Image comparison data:

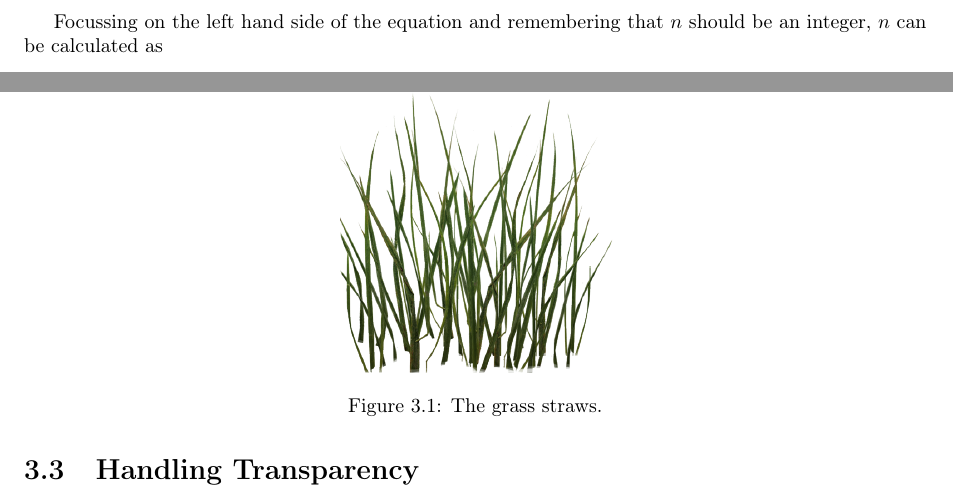
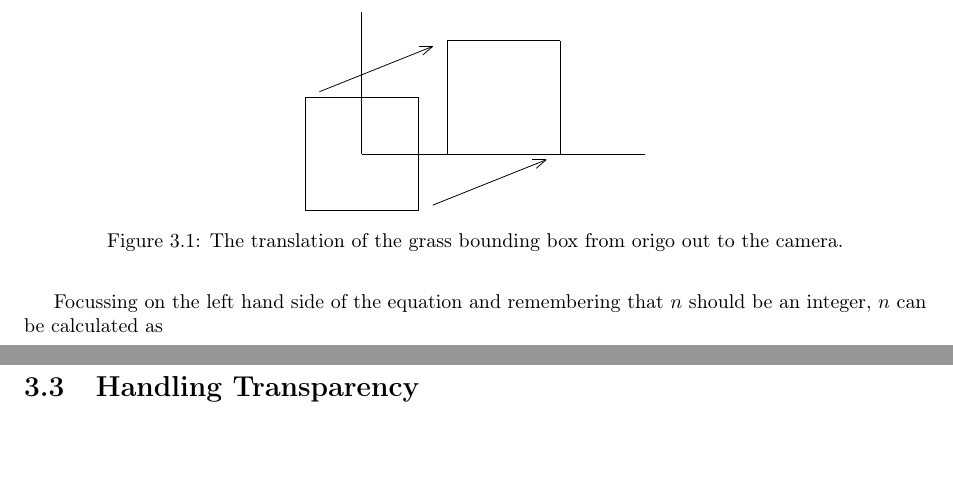
Before and after one commit to oe-legacy/projects-Terrain, a LaTeX document (report/master.tex, which reads report/Grass.tex, report/preamble.tex): two parts of pages 10 and 11 of 25, joined at a grey line, cut at the place of the change, the shorter picture padded with empty space. Compiled offline with pdfLaTeX.

Commit message:
Grass translation figure
Ignore-this: 8c988ff22d836b7ba16bb620f7556f86

darcs-hash:20100624085622-ceda8-d413535c835bf599a862d5f710c6ab5e0e932891.gz

```diff
--- a/report/Grass.tex
+++ b/report/Grass.tex
@@ -102,6 +102,36 @@ camera, but the border will never be in front of the camera. The
 result is many more grass straws on the screen at the same vertex
 processing cost.
 
+\begin{figure}
+  \centering
+  \label{fig:grassTranslation}
+  \begin{tikzpicture}[y=0.5cm, x=.5cm,font=\sffamily]
+    \draw (0,0) -- coordinate (x axis mid) (10,0);
+    \draw (0,0) -- coordinate (y axis mid) (0,5);
+
+    \draw (-2,-2) -- coordinate (x axis mid) (-2,2);
+    \draw (2,-2) -- coordinate (x axis mid) (2,2);
+    \draw (2,2) -- coordinate (x axis mid) (-2,2);
+    \draw (2,-2) -- coordinate (x axis mid) (-2,-2);
+
+    \draw (3,0) -- coordinate (x axis mid) (3,4);
+    \draw (7,0) -- coordinate (x axis mid) (7,4);
+    \draw (7,4) -- coordinate (x axis mid) (3,4);
+    \draw (7,0) -- coordinate (x axis mid) (3,0);
+
+    \draw (-1.5,2.2) -- coordinate (x axis mid) (2.5,3.8);
+    \draw (2,3.8) -- coordinate (x axis mid) (2.5,3.8);
+    \draw (2.15,3.5) -- coordinate (x axis mid) (2.5,3.8);
+
+    \draw (2.5,-1.8) -- coordinate (x axis mid) (6.5,-0.2);
+    \draw (6,-0.2) -- coordinate (x axis mid) (6.5,-0.2);
+    \draw (6.15,-0.5) -- coordinate (x axis mid) (6.5,-0.2);
+
+  \end{tikzpicture}
+  \caption{The translation of the grass bounding box from origo out to the camera.}
+\end{figure}
+
+
 % creation and one draw call
 
 Since grass placed anywhere will now be translated to the camera, we
--- a/report/preamble.tex
+++ b/report/preamble.tex
@@ -8,6 +8,7 @@
 \usepackage{graphicx}
 \graphicspath{{graphics/}}
 \DeclareGraphicsExtensions{.pdf,.jpeg,.jpg,.png}
+\usepackage{tikz}
 
 \usepackage{wrapfig}
 \usepackage[plainpages=false]{hyperref}
```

§ **Your instructions**:
Those lines of the records that contain the string "usepackage" should be identified and copied.

§ **Reply to the task**:
 \usepackage{graphicx}
+\usepackage{tikz}
 \usepackage{wrapfig}
 \usepackage[plainpages=false]{hyperref}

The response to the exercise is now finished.